Today, 30 years after the adoption of the Americans with Disabilities Act, many government entities have facilities that have various accessibility issues. These physical facility barriers can be identified through an ADA self-evaluation, which DLZ can assist you with by providing experienced professionals to perform inspections or train your staff on how to complete them. Government programs and the policies and procedures in place to implement them is an accessibility need often overlooked. Only through an evaluation of these potential non-physical barriers can a comprehensive ADA Transition Plan be developed to map out a strategy to ensure accessibility to all government programs.

As we see much more emphasis on the technology side of accessibility needs, including websites and access to the virtual meetings, I would anticipate this topic to be more prominent this year. As we settle into 2021, there will likely be new Federal guidance provided for access to technology for the disabled, especially websites, given the increase in use of the internet for so many of our normal day-to-day activities.

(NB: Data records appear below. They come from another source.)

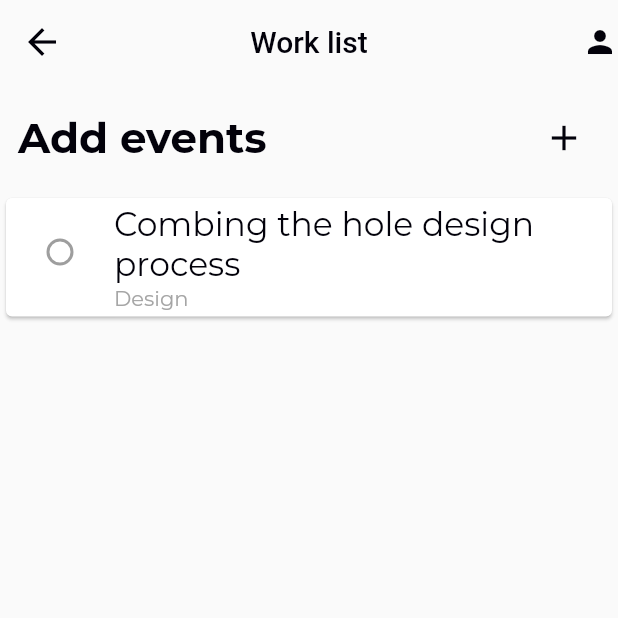
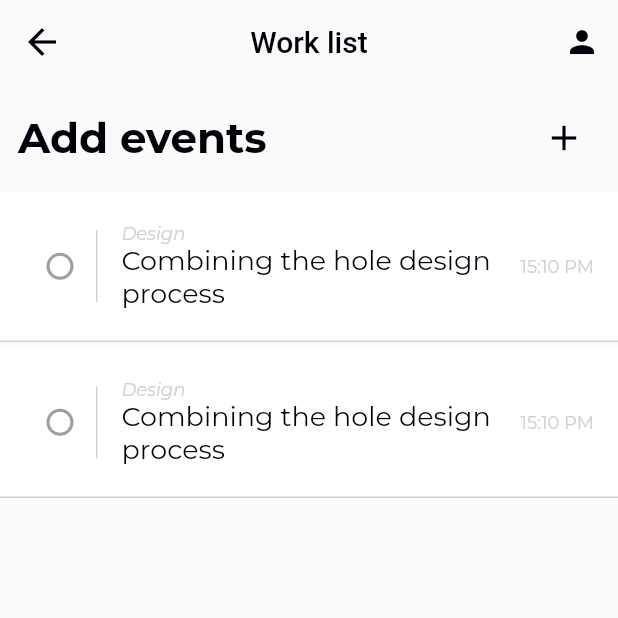
Before and after one commit to fillipehmeireles/todolist-app, a Flutter app: the Category screen opened directly, on a phone screen of 412 x 824 dp, the top half of it. Run offline on Flutter 3.47's test engine with Material 2 defaults, Android fonts, the phone set to English and light mode, and no system bars; our stand-ins replace glassmorphism, google_fonts.

Commit message:
doing - category view

```diff
--- a/lib/appstyle/app_fonts.dart
+++ b/lib/appstyle/app_fonts.dart
@@ -4,7 +4,7 @@ import 'package:todoapp/appstyle/color_palette.dart';
 
 class AppFonts {
   static Color primaryColor = AppColorPallete.deepBlue;
-  static Color secondaryColor = AppColorPallete.smoothGrey;
+  static Color secondaryColor = AppColorPallete.creamWhite;
   static TextStyle primaryFont({TextStyle? textStyle}) {
     return GoogleFonts.montserrat(textStyle: textStyle);
   }
--- a/lib/category/category.dart
+++ b/lib/category/category.dart
@@ -26,9 +26,12 @@ class Category extends StatelessWidget {
           ),
           centerTitle: true,
           actions: const [
-            Icon(
-              Icons.person,
-              color: AppColorPallete.deepBlue,
+            Padding(
+              padding: EdgeInsets.only(right: 12),
+              child: Icon(
+                Icons.person,
+                color: AppColorPallete.deepBlue,
+              ),
             )
           ],
           backgroundColor: Colors.transparent,
--- a/lib/category/view/add_events_view.dart
+++ b/lib/category/view/add_events_view.dart
@@ -2,7 +2,17 @@ part of 'category_view.dart';
 
 class _AddEventsView extends StatelessWidget {
   const _AddEventsView();
-
+  void _showDialog(context) => showDialog(
+      context: context,
+      builder: (BuildContext context) => BackdropFilter(
+          filter: ImageFilter.blur(sigmaX: 10, sigmaY: 10),
+          child: Dialog(
+            shape: RoundedRectangleBorder(
+                borderRadius: BorderRadius.circular(15.0)),
+            // backgroundColor: ColorResources.BLACK_ALPHA_65,
+            child: const SizedBox(
+                height: 40, child: AlertDialog(content: Text("hi"))),
+          )));
   @override
   Widget build(BuildContext context) => Padding(
         padding: const EdgeInsets.all(12),
@@ -16,9 +26,9 @@ class _AddEventsView extends StatelessWidget {
               fontWeight: FontWeight.bold,
             ),
             const Spacer(),
-            const IconButton(
-                onPressed: null,
-                icon: Icon(
+            IconButton(
+                onPressed: () => _showDialog(context),
+                icon: const Icon(
                   Icons.add,
                   color: AppColorPallete.deepBlue,
                   size: 28,
--- a/lib/category/view/category_view.dart
+++ b/lib/category/view/category_view.dart
@@ -1,5 +1,9 @@
+import 'dart:ui';
+
 import 'package:flutter/material.dart';
+import 'package:glassmorphism/glassmorphism.dart';
 import 'package:todoapp/appstyle/color_palette.dart';
+import 'package:todoapp/widgets/cards/primary_list_card.dart';
 import 'package:todoapp/widgets/text/primary_text.dart';
 import 'package:todoapp/widgets/text/secondary_text.dart';
 
@@ -14,22 +18,16 @@ class CategoryView extends StatelessWidget {
     return ListView(
       children: [
         const _AddEventsView(),
-        Card(
-          elevation: 1,
-          child: CheckboxListTile(
-            value: false,
-            onChanged: null,
-            title: PrimaryText(
-              text: "Combing the hole design process",
-              fontSize: 22,
-            ),
-            subtitle: SecondaryText(text: "Design"),
-            controlAffinity: ListTileControlAffinity.leading,
-            checkboxShape: RoundedRectangleBorder(
-                borderRadius: BorderRadius.circular(100),
-                side: BorderSide(color: categoryColor)),
-            checkColor: categoryColor,
-          ),
+        PrimaryListCard(
+          title: 'Combining the hole design process',
+          category: 'Design',
+          datetime: '15:10 PM',
+        ),
+        const Padding(padding: EdgeInsets.all(2)),
+        PrimaryListCard(
+          title: 'Combining the hole design process',
+          category: 'Design',
+          datetime: '15:10 PM',
         )
       ],
     );
--- /dev/null
+++ b/lib/widgets/cards/primary_list_card.dart
@@ -0,0 +1,49 @@
+import 'package:flutter/material.dart';
+
+import '../../appstyle/color_palette.dart';
+import '../text/primary_text.dart';
+import '../text/secondary_text.dart';
+
+class PrimaryListCard extends Container {
+  PrimaryListCard(
+      {super.key,
+      required String title,
+      required String category,
+      String? datetime})
+      : super(
+          decoration: const BoxDecoration(
+              border: Border(
+            bottom: BorderSide(color: AppColorPallete.creamWhite),
+          )),
+          child: ListTile(
+            contentPadding: const EdgeInsets.all(16),
+            tileColor: Colors.white,
+            subtitle: PrimaryText(
+              text: title,
+              fontSize: 18,
+            ),
+            title: SecondaryText(
+              text: category,
+              fontSize: 12,
+              fontStyle: FontStyle.italic,
+            ),
+            leading: Container(
+              decoration: const BoxDecoration(
+                border: Border(
+                    right: BorderSide(color: AppColorPallete.creamWhite)),
+              ),
+              child: const Checkbox(
+                shape: CircleBorder(),
+                onChanged: null,
+                value: false,
+              ),
+            ),
+            trailing: SizedBox(
+              child: SecondaryText(
+                text: datetime ?? '',
+                fontSize: 12,
+              ),
+            ),
+          ),
+        );
+}
--- a/lib/widgets/text/secondary_text.dart
+++ b/lib/widgets/text/secondary_text.dart
@@ -7,11 +7,13 @@ class SecondaryText extends Text {
       {super.key,
       required String text,
       double? fontSize,
-      FontWeight? fontWeight})
+      FontWeight? fontWeight,
+      FontStyle? fontStyle})
       : super(text,
             style: AppFonts.primaryFont(
                 textStyle: TextStyle(
                     fontSize: fontSize,
                     fontWeight: fontWeight,
-                    color: AppFonts.secondaryColor)));
+                    color: AppFonts.secondaryColor,
+                    fontStyle: fontStyle)));
 }
--- a/pubspec.yaml
+++ b/pubspec.yaml
@@ -32,6 +32,7 @@ dependencies:
   flutter:
     sdk: flutter
   google_fonts: ^3.0.1
+  glassmorphism: ^3.0.0
 
   # The following adds the Cupertino Icons font to your application.
   # Use with the CupertinoIcons class for iOS style icons.
```
Also changed, not shown: pubspec.lock.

We urge all public and private entities out there to consider the accessibility needs of their customers before it becomes an issue and results in complaints, whether formal or not, or loss of business. Like most things, fixing something before it becomes an issue is typically much less costly than after it becomes a problem. We’re here when you need us. We can help you understand your accessibility obligations.